◆ **How to complete this task**:
Find each line below that includes "class", then copy it.

Items from a dataset
Segment Open
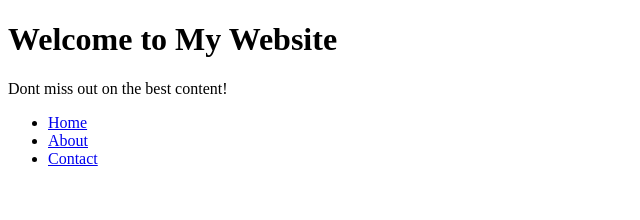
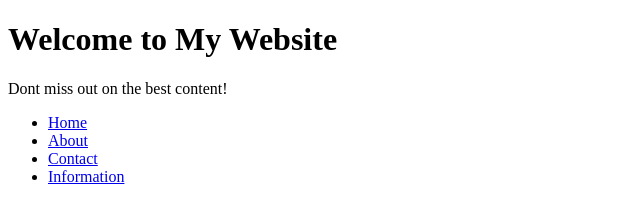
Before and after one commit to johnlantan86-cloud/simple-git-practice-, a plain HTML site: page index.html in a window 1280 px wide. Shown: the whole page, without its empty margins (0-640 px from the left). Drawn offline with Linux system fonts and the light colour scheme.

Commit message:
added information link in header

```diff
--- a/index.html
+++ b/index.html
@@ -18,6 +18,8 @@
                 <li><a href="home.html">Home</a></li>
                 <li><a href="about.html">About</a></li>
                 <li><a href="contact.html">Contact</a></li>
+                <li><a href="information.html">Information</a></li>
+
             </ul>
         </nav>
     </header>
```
Segment Closed
Segment Open
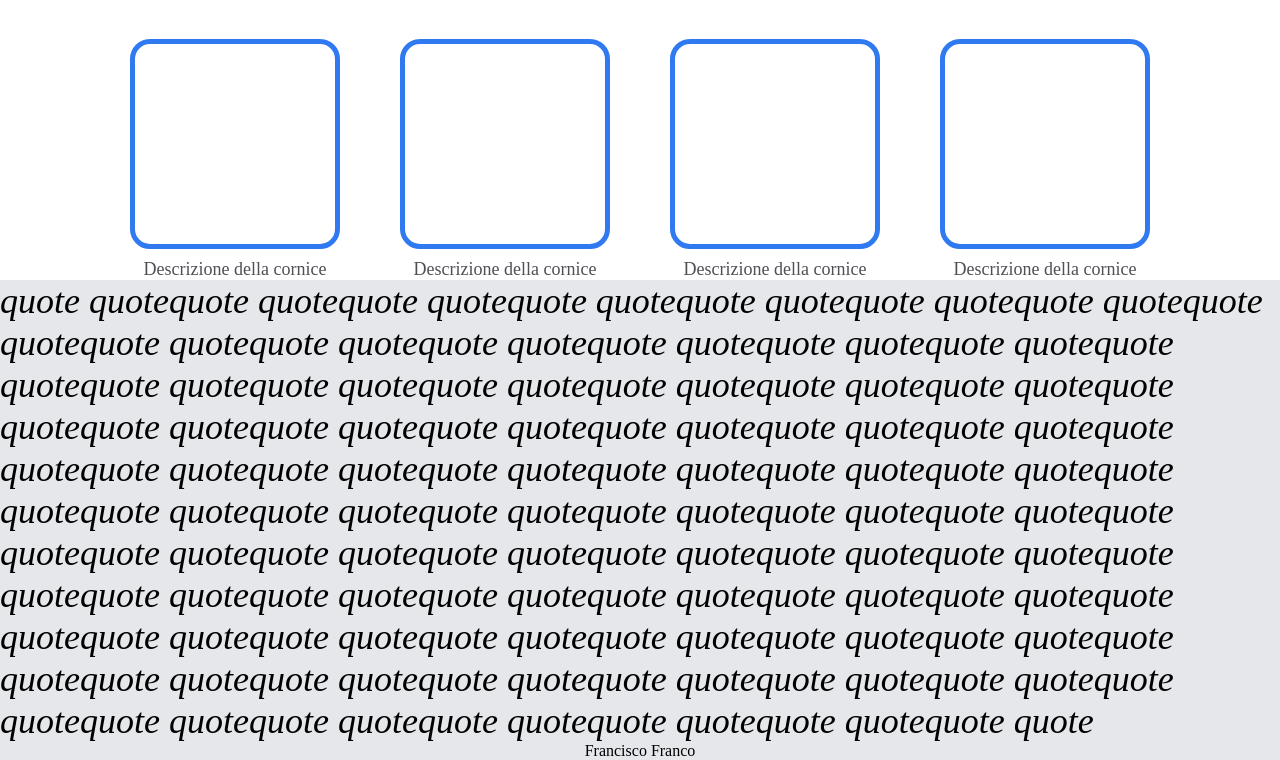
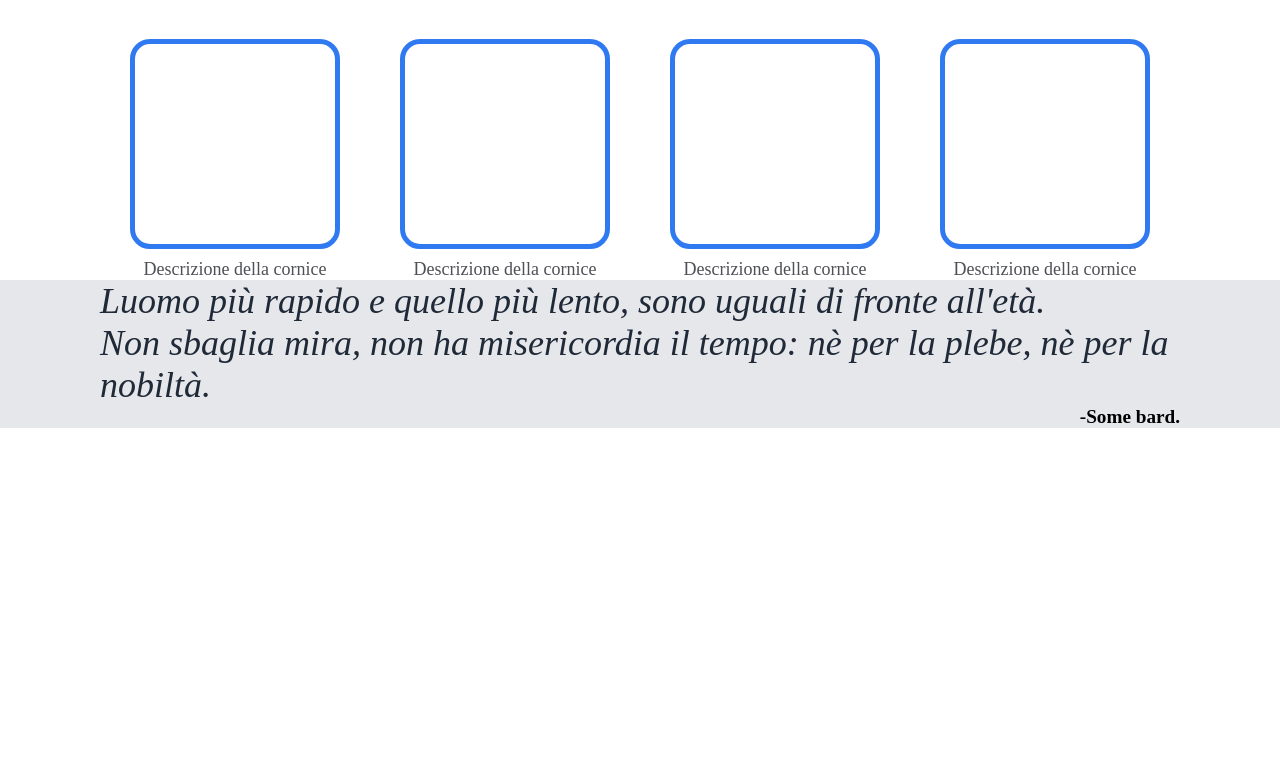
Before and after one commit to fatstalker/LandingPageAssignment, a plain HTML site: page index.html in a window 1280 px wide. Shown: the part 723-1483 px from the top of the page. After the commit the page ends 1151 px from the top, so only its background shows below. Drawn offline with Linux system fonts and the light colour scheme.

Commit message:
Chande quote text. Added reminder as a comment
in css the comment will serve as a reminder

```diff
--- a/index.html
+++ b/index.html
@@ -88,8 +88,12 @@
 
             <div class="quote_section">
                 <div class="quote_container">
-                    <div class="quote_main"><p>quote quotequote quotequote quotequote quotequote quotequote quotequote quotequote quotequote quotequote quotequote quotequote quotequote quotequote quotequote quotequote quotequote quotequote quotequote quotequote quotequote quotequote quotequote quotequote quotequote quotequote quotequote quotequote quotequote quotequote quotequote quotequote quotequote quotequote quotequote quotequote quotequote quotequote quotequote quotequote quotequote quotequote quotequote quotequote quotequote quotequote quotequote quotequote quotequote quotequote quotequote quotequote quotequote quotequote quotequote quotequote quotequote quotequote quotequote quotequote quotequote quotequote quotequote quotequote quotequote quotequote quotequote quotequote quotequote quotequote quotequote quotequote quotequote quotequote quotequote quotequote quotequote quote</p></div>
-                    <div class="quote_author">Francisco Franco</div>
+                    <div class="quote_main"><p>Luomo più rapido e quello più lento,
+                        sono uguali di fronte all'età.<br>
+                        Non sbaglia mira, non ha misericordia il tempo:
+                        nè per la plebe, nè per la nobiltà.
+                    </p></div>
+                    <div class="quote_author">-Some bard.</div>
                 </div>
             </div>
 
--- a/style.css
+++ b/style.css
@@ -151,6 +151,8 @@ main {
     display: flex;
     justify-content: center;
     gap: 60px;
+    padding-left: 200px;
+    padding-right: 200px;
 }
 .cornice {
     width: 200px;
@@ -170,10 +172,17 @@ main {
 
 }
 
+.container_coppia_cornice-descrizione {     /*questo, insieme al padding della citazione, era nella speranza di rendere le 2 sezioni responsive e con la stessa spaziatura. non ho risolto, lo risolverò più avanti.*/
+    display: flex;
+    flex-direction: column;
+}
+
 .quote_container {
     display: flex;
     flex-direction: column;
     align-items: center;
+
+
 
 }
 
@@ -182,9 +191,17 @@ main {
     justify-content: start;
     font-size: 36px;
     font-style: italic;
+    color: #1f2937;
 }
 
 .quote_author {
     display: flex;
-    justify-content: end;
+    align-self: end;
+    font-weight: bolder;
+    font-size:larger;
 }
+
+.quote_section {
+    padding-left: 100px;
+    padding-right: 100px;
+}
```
Segment Closed
◆ **Exercise response**:
             <div class="quote_section">
                 <div class="quote_container">
-                    <div class="quote_main"><p>quote quotequote quotequote quotequote quotequote quotequote quotequote quotequote quotequote quotequote quotequote quotequote quotequote quotequote quotequote quotequote quotequote quotequote quotequote quotequote quotequote quotequote quotequote quotequote quotequote quotequote quotequote quotequote quotequote quotequote quotequote quotequote quotequote quotequote quotequote quotequote quotequote quotequote quotequote quotequote quotequote quotequote quotequote quotequote quotequote quotequote quotequote quotequote quotequote quotequote quotequote quotequote quotequote quotequote quotequote quotequote quotequote quotequote quotequote quotequote quotequote quotequote quotequote quotequote quotequote quotequote quotequote quotequote quotequote quotequote quotequote quotequote quotequote quotequote quotequote quotequote quotequote quote</p></div>
-                    <div class="quote_author">Francisco Franco</div>
+                    <div class="quote_main"><p>Luomo più rapido e quello più lento,
+                    <div class="quote_author">-Some bard.</div>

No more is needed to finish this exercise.